While waiting last night at our observation point for a wolf to come by so we could place our second tracking collar, we continued to scan across the fjord for wolves visiting the remains of the muskox kill from 3 days ago. After several hours, we finally spotted first one wolf and then a second heading away from the remains. They approached what, through the spotting scope (from a distance of 4 miles), appeared to be a large, dark rock with several white rocks lined up on either side. There were two wolves that kept hanging around the rock and moving back and forth behind it. We couldn't recall seeing a group of white rocks lined up along the shore quite like this, and we began wondering if they might also be wolves, although for quite some time none moved except the 2 behind the rock. Then suddenly when we took another look, one of the white rocks was gone!
That's when we began to see that the arrangement of the whole group of rocks was odd, unless the dark rock was a fresh muskox kill, and the cluster of white rocks was our wolf pack! That turned out to be the case, so we spent the rest of the evening watching at least 8 wolves, including the collared wolf, according to the signal.

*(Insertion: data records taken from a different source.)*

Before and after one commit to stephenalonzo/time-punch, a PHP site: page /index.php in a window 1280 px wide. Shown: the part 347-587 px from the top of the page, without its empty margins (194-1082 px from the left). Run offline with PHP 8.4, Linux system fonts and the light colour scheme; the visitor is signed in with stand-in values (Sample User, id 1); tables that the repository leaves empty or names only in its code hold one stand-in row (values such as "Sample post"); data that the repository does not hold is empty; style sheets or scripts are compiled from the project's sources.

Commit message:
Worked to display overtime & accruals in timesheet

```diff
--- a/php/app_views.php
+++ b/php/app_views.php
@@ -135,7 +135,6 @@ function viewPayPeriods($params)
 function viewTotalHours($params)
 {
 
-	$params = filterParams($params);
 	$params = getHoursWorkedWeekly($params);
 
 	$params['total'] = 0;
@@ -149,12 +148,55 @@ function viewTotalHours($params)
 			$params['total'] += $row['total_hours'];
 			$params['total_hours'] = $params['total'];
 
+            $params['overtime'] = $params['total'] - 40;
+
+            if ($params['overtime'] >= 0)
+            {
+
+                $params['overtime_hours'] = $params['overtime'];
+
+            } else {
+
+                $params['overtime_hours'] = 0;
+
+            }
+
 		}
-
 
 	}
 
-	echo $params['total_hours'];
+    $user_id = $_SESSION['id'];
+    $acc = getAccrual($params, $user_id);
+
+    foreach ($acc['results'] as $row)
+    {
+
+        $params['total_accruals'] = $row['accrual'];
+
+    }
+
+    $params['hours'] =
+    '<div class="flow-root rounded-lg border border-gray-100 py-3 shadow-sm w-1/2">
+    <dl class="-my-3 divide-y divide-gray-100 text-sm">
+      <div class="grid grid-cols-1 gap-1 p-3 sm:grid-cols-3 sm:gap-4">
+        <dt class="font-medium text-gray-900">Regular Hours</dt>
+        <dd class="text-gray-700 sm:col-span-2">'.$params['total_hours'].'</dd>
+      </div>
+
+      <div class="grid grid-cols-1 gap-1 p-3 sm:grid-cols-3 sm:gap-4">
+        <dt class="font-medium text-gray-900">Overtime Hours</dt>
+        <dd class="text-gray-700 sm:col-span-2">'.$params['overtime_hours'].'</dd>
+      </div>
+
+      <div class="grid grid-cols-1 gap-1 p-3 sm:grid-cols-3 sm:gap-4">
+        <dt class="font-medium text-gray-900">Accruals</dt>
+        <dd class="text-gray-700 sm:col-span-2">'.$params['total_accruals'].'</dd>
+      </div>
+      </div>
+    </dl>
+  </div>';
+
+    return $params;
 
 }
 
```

Unfortunately, a candidate wolf for our second collar never appeared near us, and we resigned ourselves to just having one collar out to follow for the next 2 years.
However, we took great satisfaction that we were getting excellent location data from our collared wolf and that the animal is the breeding male of this pack.These facts and what we will learn from them will warm us for the next 2 years as we check and plot the locations e-mailed to us, thus bringing us back to this remote study area and the great time we had.